into his rightful place of mastership.
In his lifetime he printed only two books, A week on the Concord and Merrimac rivers
-which was even more completely neglected by the public than Emerson
, now one of the classics, but only beginning to be talked about when its shy, proud author penned his last line and died with the words “moose” and “Indian” on his lips.
, like all thinkers who reach below the surface of human life, means many different things to men of various temperaments.
Collectors of human novelties, like Stevenson
, rejoice in his uniqueness of flavor; critics, like Lowell
, place him, not without impatient rigor.
To some readers he is primarily a naturalist, an observer, of the White
of Selborne school; to others an elemental man, a lover of the wild, a hermit of the woods.
He has been called the poet-naturalist, to indicate that his powers of observation were accompanied, like Wordsworth
's, by a gift of emotional interpretation of the meaning of phenomena.
Lovers of literature celebrate his sheer force and penetration of phrase.
But to the student of American thought Thoreau

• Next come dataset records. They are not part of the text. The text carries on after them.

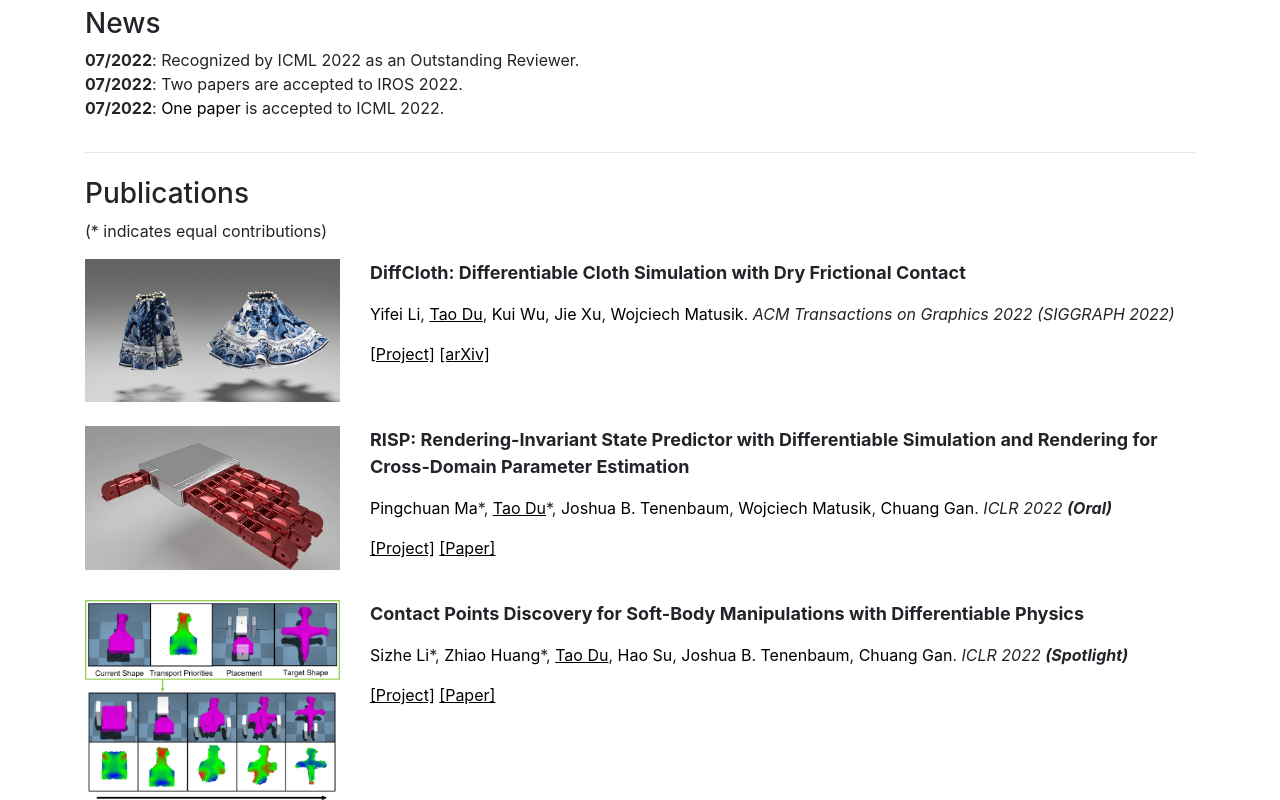
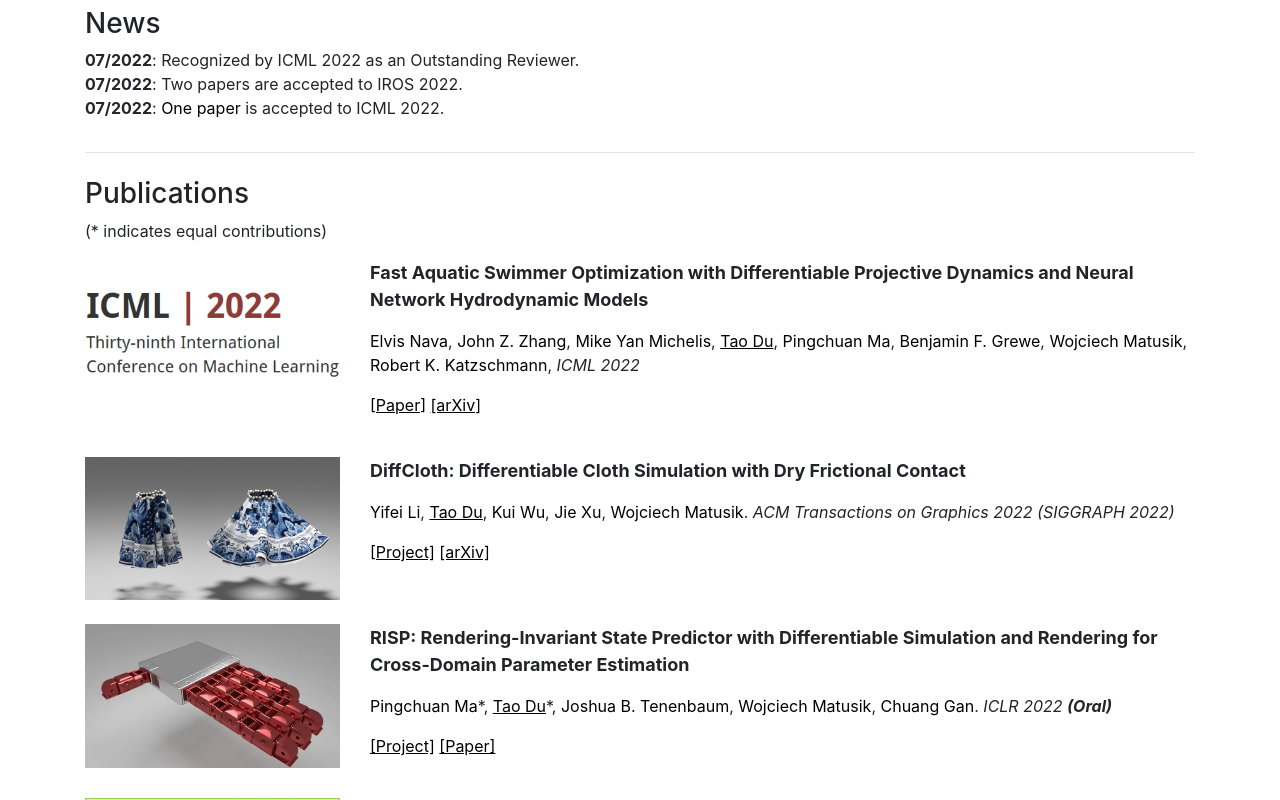
Before and after one commit to taodu-eecs/taodu-eecs.github.io, a plain HTML site: page index.html in a window 1280 px wide. Shown: the part 636-1436 px from the top of the page. Drawn offline with nearby package versions, Linux system fonts and the light colour scheme.

Commit message:
Added ICML 2022 paper.

```diff
--- a/index.html
+++ b/index.html
@@ -133,8 +133,33 @@ a.footer {
         </div>
     </div>
 
+    <!-- ICML -->
+    <div class="row">
+        <div class="col-md-3">
+            <img src="image/ICML2022.png" width="100%">
+        </div>
+        <div class="col-md-9">
+            <p class="bold_and_large">Fast Aquatic Swimmer Optimization with Differentiable Projective Dynamics and Neural Network Hydrodynamic Models</p>
+            <p>
+                <a href="https://srl.ethz.ch/the-group/people/elvis-nava.html" class="black">Elvis Nava</a>,
+                <a href="http://bnc.mit.edu/" class="black">John Z. Zhang</a>,
+                <a href="https://srl.ethz.ch/the-group/people/mike-yan-michelis.html" class="black">Mike Yan Michelis</a>,
+                <a href="index.html" class="black" style="text-decoration-line: underline">Tao Du</a>,
+                <a href="https://pingchuan.ma/" class="black">Pingchuan Ma</a>,
+                <a href="https://scholar.google.de/citations?user=ZA-1rh8AAAAJ&hl=en" class="black">Benjamin F. Grewe</a>,
+                <a href="https://cdfg.csail.mit.edu/wojciech" class="black">Wojciech Matusik</a>,
+                <a href="https://robert.katzschmann.eu/" class="black">Robert K. Katzschmann</a>,
+                <a style="font-style: italic">ICML 2022</a>
+            </p>
+            <p>
+                <a href="https://proceedings.mlr.press/v162/nava22a.html" class="black_underline">[Paper]</a>
+                <a href="https://arxiv.org/abs/2204.12584" class="black_underline">[arXiv]</a>
+            </p>
+        </div>
+    </div>
+
     <!-- DiffCloth -->
-    <div class="row">
+    <div class="row pt-4">
         <div class="col-md-3">
             <img src="image/diffcloth.png" width="100%">
         </div>
```
Also changed, not shown: image/ICML2022.png (added).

's prime value lies in the courage and consistency with which he endeavored to